Source data =
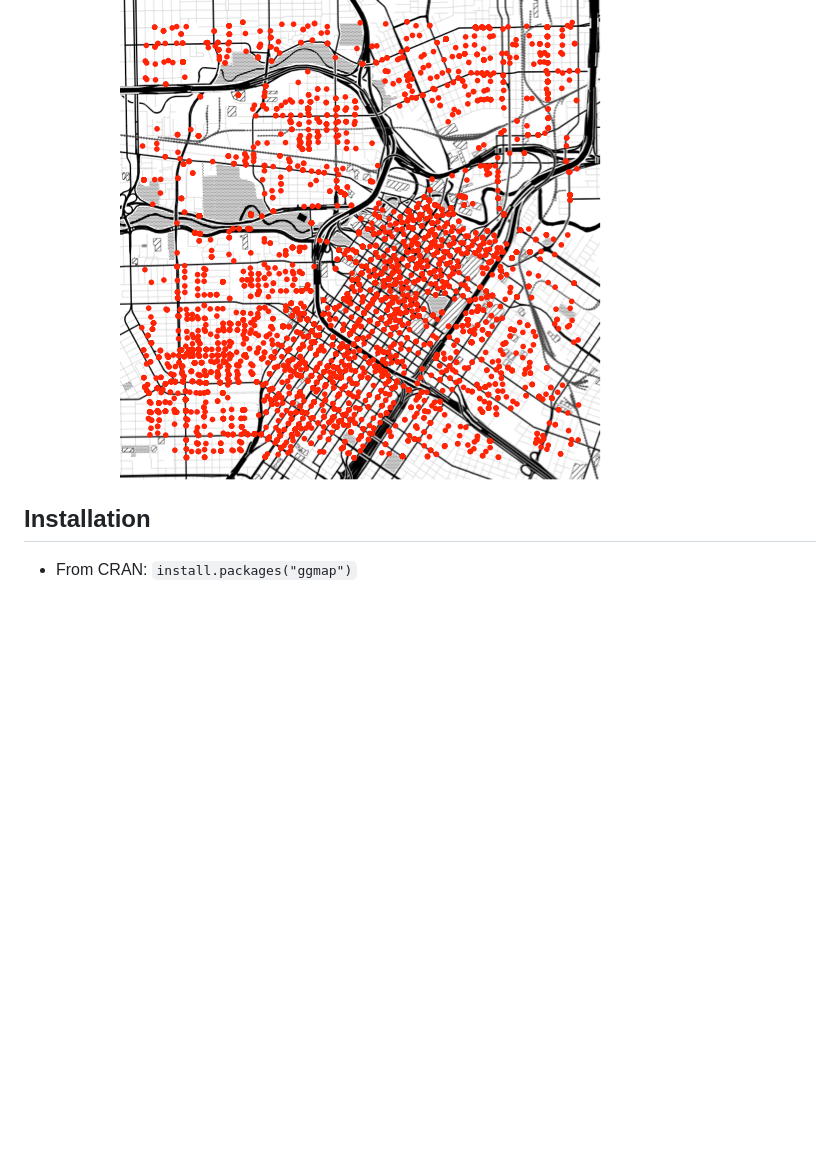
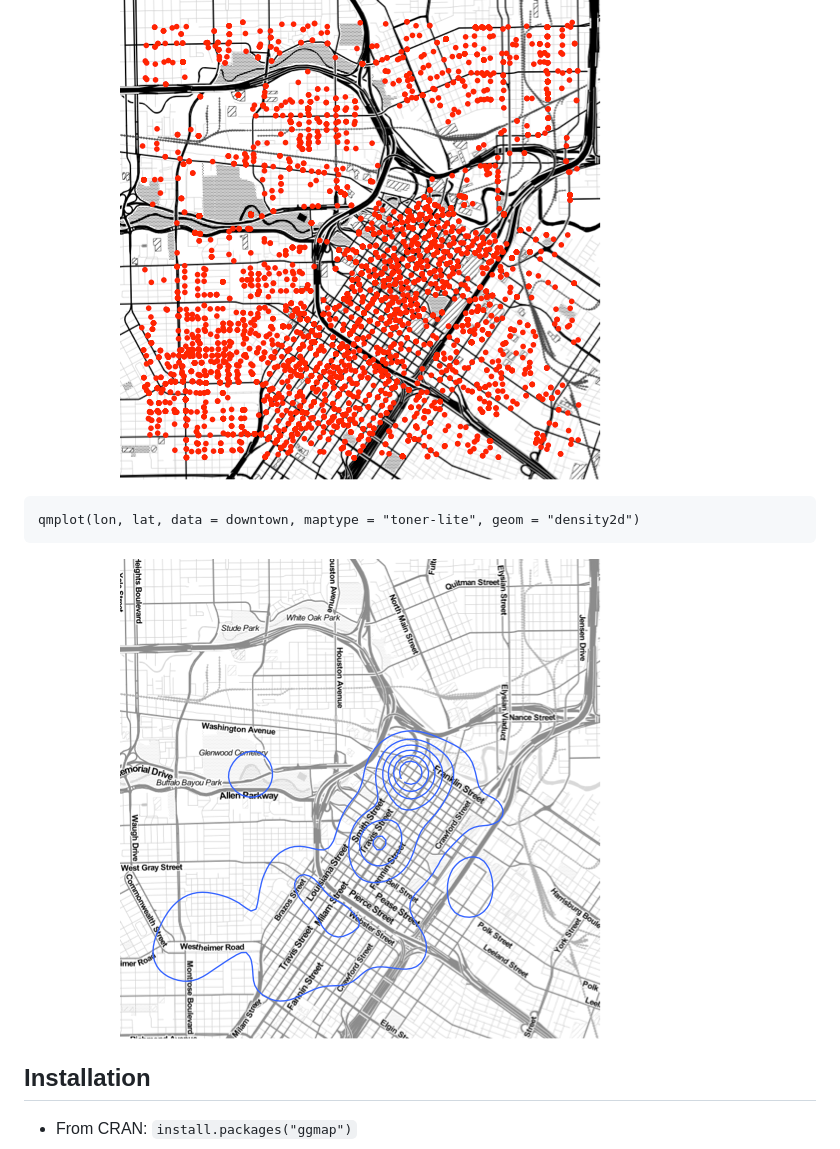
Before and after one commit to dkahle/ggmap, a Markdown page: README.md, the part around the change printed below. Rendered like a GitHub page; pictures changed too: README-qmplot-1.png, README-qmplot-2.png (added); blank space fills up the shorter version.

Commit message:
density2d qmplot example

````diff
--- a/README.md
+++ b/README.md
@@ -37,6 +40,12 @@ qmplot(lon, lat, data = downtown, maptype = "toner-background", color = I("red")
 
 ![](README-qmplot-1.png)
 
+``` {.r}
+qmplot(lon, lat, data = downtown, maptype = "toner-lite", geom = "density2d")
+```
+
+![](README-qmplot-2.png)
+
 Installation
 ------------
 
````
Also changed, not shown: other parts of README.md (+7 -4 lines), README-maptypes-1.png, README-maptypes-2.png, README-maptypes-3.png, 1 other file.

Assignment = Within the entries, count the lines that contain the word "downtown". Give that number and no more.

Expected answer = 2